Excellent, up-to-date coverage of the plants it includes, big gaping holes where common plants are missing (eg. americana, tequilana, sisalana).
Lots of useful information about size, habit, culture, and habitat throughout. Very nice, often glowing pictures. The section on resolving look-alikes is particularly helpful, as is the section listing agaves by size.
If you're looking for your first book on agaves, start with the volume by Irish, which is much more complete. Gentry's book is older and denser and lacks color illustrations but remains the definitive tome on the genus.
I think it's an excellent book, and that the author focused on plants which with he is personally familiar. Other than the popular cultivars, Mr. Starr seems to have encountered all those he writes of ("eighty species, cultivars and hybrids...")in situ, with a travel log aspect that directs interested parties toward their locale. Lots of good sized pics as well.
I agree with Geoff, a comprehensive text would be welcome, but I doubt one is coming in the foreseeable future.
For reasons I still cannot understand, there are very few books on Agaves, despite their obvious popularity. The most surprising thing is the lack of an 'Agave encyclopedia' or some lexicon on the subject. And that is still the case. The information in this book is very well organized and nicely illustrated, with sections on many agave species as well as a few popular cultivars. But it leaves out so many species I am still unclear as to the point of the book. Perhaps it is a books about the author's favorite species. If one has this book along with Irish book on Agaves, one does get a pretty good covering of most of the common species of agave in cultivation, but it is too bad the author did not try harder to create a more complete volume on these fascinating plants.
The book includes a very good section on growing agaves and treating their diseases and problems. It also has a great section on comparing similar looking plants, and how to tell these apart (a section I find particularly useful).

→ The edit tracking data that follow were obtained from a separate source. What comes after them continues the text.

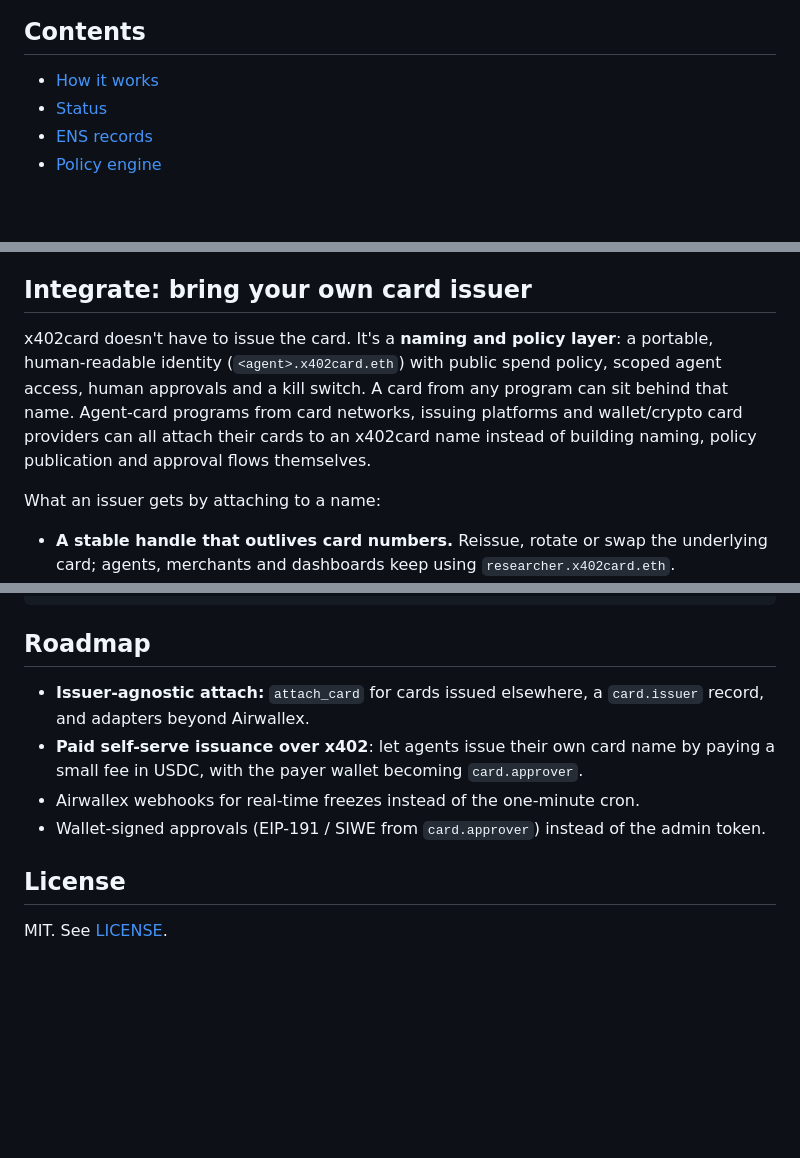
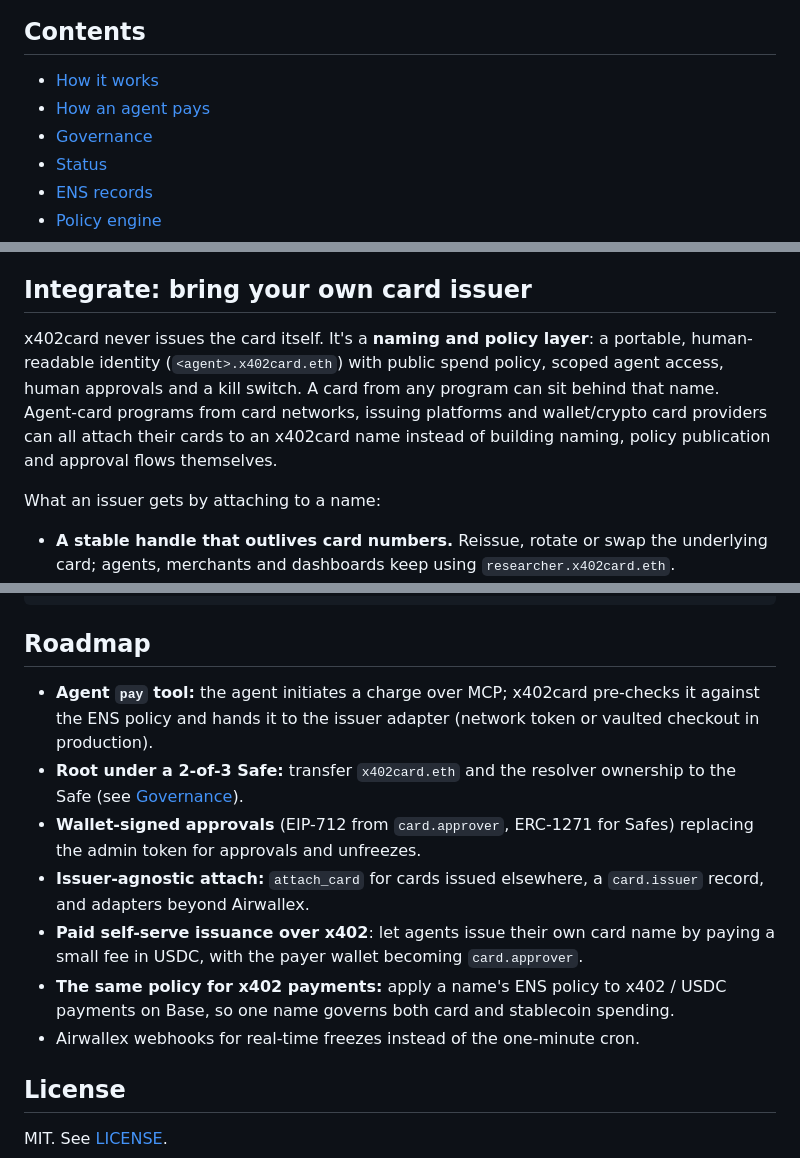
Before and after one commit to RWA-ID/x402card, a Markdown page: README.md, 3 parts joined by grey strips. GitHub-like rendering; blank space fills up the shorter version.

```diff
--- a/README.md
+++ b/README.md
@@ -20,6 +27,8 @@ Fund an agent by name. Never hand it a card number.
 ## Contents
 
 - [How it works](#how-it-works)
+- [How an agent pays](#how-an-agent-pays-without-the-card-number)
+- [Governance](#governance)
 - [Status](#status)
 - [ENS records](#ens-records-the-policy)
 - [Policy engine](#policy-engine)
@@ -229,7 +285,7 @@ Typical platform flows:
 
 ## Integrate: bring your own card issuer
 
-x402card doesn't have to issue the card. It's a **naming and policy layer**: a portable, human-readable identity (`<agent>.x402card.eth`) with public spend policy, scoped agent access, human approvals and a kill switch. A card from any program can sit behind that name. Agent-card programs from card networks, issuing platforms and wallet/crypto card providers can all attach their cards to an x402card name instead of building naming, policy publication and approval flows themselves.
+x402card never issues the card itself. It's a **naming and policy layer**: a portable, human-readable identity (`<agent>.x402card.eth`) with public spend policy, scoped agent access, human approvals and a kill switch. A card from any program can sit behind that name. Agent-card programs from card networks, issuing platforms and wallet/crypto card providers can all attach their cards to an x402card name instead of building naming, policy publication and approval flows themselves.
 
 What an issuer gets by attaching to a name:
 
@@ -395,10 +451,13 @@ site/www/               demo site + approvals page (static; pinned to IPFS)
 
 ## Roadmap
 
+- **Agent `pay` tool:** the agent initiates a charge over MCP; x402card pre-checks it against the ENS policy and hands it to the issuer adapter (network token or vaulted checkout in production).
+- **Root under a 2-of-3 Safe:** transfer `x402card.eth` and the resolver ownership to the Safe (see [Governance](#governance)).
+- **Wallet-signed approvals** (EIP-712 from `card.approver`, ERC-1271 for Safes) replacing the admin token for approvals and unfreezes.
 - **Issuer-agnostic attach:** `attach_card` for cards issued elsewhere, a `card.issuer` record, and adapters beyond Airwallex.
 - **Paid self-serve issuance over x402**: let agents issue their own card name by paying a small fee in USDC, with the payer wallet becoming `card.approver`.
+- **The same policy for x402 payments:** apply a name's ENS policy to x402 / USDC payments on Base, so one name governs both card and stablecoin spending.
 - Airwallex webhooks for real-time freezes instead of the one-minute cron.
-- Wallet-signed approvals (EIP-191 / SIWE from `card.approver`) instead of the admin token.
 
 ## License
 
```
Also changed, not shown: other parts of README.md (+59 -5 lines).
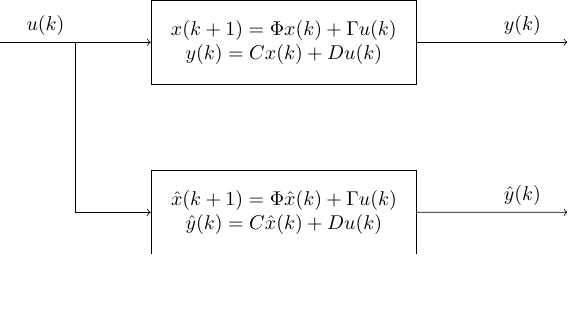
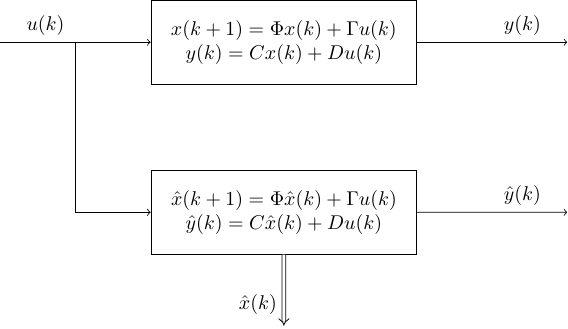
Before and after one commit to alfkjartan/alfkjartan.github.io, a LaTeX figure (images/observer-open-loop.tex): the whole page, the shorter picture padded with empty space. Compiled offline with pdfLaTeX.

Commit message:
new image

```diff
--- a/images/observer-open-loop.tex
+++ b/images/observer-open-loop.tex
@@ -1,4 +1,5 @@
 \documentclass[tikz]{standalone}
+\usetikzlibrary{arrows}
 
 \begin{document}
 \begin{tikzpicture}[scale = 0.8, node distance=25mm, block/.style={rectangle, draw, minimum width=15mm, inner sep=10pt}, sumnode/.style={circle, draw, inner sep=2pt}]
@@ -9,12 +10,14 @@
 
   \node[block, below of=plant, align=center, node distance=30mm] (observer) {$\hat{x}(k+1) = \Phi \hat{x}(k) + \Gamma u(k)$\\$\hat{y}(k) = C \hat{x}(k) + Du(k)$};
   \node[coordinate, right of=observer, node distance=50mm] (output2) {};
+  \node[coordinate, below of=observer, node distance=20mm] (stateoutput) {};
 
   \draw[->] (refinput) -- node[above, pos=0.3] {$u(k)$} node[midway, coordinate] (copy) {} (plant);
   \draw[->] (plant) -- node[above, pos=0.7] {$y(k)$} (output);
 
   \draw[->] (copy) |- (observer);
   \draw[->] (observer) -- node[above, pos=0.7] {$\hat{y}(k)$} (output2);
+  \draw[-implies, double equal sign distance] (observer) -- node[left, pos=0.7] {$\hat{x}(k)$} (stateoutput);
 
 \end{tikzpicture}
 
```
Also changed, not shown: images/observer-open-loop.pdf.
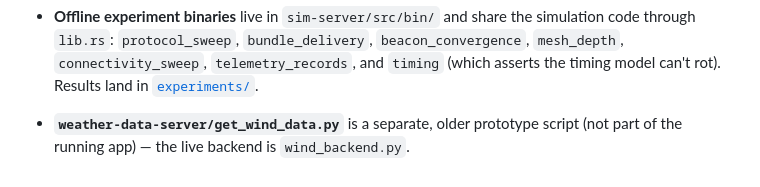
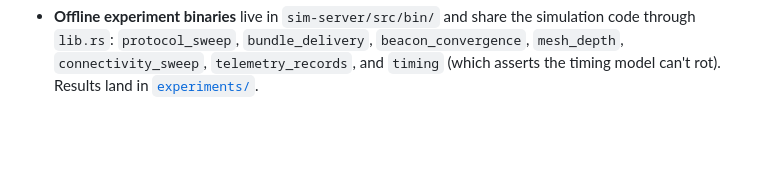
Before and after one commit to rharnish/zephyrian-mesh, a Markdown page: ARCHITECTURE.md, the part around the change. Drawn GitHub-style; blank space fills up the shorter version.

Commit message:
Drop the get_wind_data.py note from ARCHITECTURE.md
The file itself is gone now, not just unused, so there's nothing left to
explain.

Co-Authored-By: Claude Opus 5 <noreply@anthropic.com>

```diff
--- a/ARCHITECTURE.md
+++ b/ARCHITECTURE.md
@@ -120,6 +120,3 @@ flowchart TB
   `beacon_convergence`, `mesh_depth`, `connectivity_sweep`, `telemetry_records`,
   and `timing` (which asserts the timing model can't rot). Results land in
   [`experiments/`](experiments/).
-
-- **`weather-data-server/get_wind_data.py`** is a separate, older prototype script
-  (not part of the running app) — the live backend is `wind_backend.py`.
```
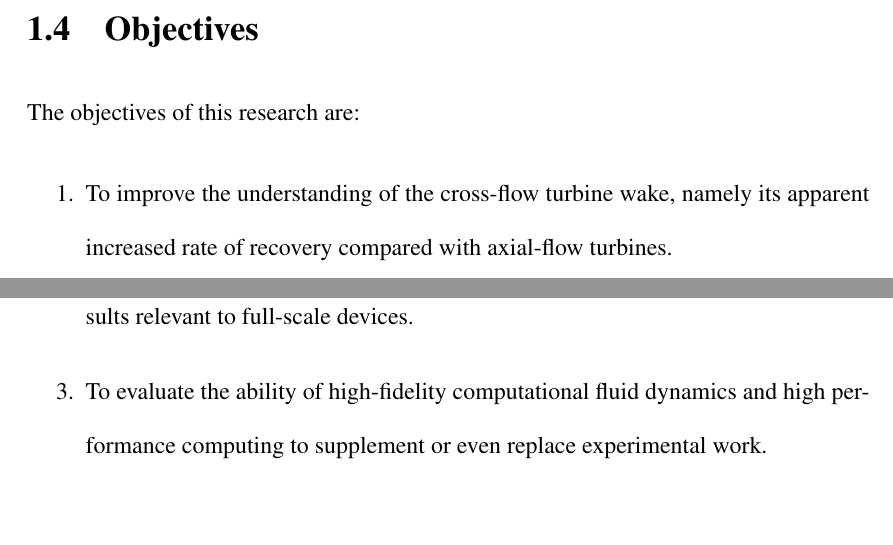
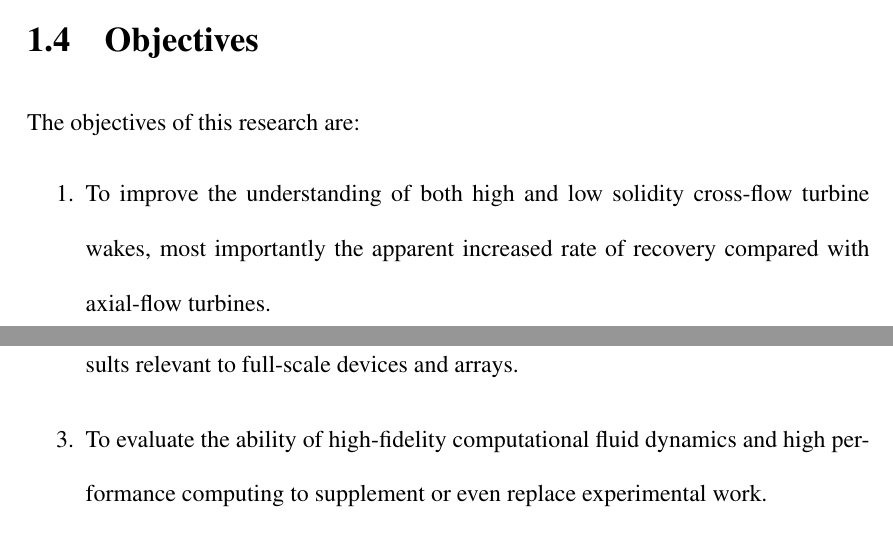
Before and after one commit to petebachant/PhD-thesis, a LaTeX thesis (thesis.tex, which reads chapters/introduction.tex): two parts of pages 20 and 21 of 49, joined at a grey line, cut so that both start at the same text, the shorter picture padded with empty space. Compiled offline with pdfLaTeX.

Commit message:
Minor changes to introduction

```diff
--- a/chapters/introduction.tex
+++ b/chapters/introduction.tex
@@ -244,11 +244,12 @@ The objectives of this research are:
 
 \begin{enumerate}
 
-	\item To improve the understanding of the cross-flow turbine wake, namely its
-	apparent increased rate of recovery compared with axial-flow turbines.
+	\item To improve the understanding of both high and low solidity cross-flow
+    turbine wakes, most importantly the apparent increased rate of recovery
+    compared with axial-flow turbines.
 
 	\item To assess the allowable scale mismatch at which physical models can
-	provide results relevant to full-scale devices.
+	provide results relevant to full-scale devices and arrays.
 
 	\item To evaluate the ability of high-fidelity computational fluid dynamics and
 	high performance computing to supplement or even replace experimental work.
```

Overall I give the book a positive review with the only fault the glaring absence of so many important agave species. Still no one has written anything comparable (yet).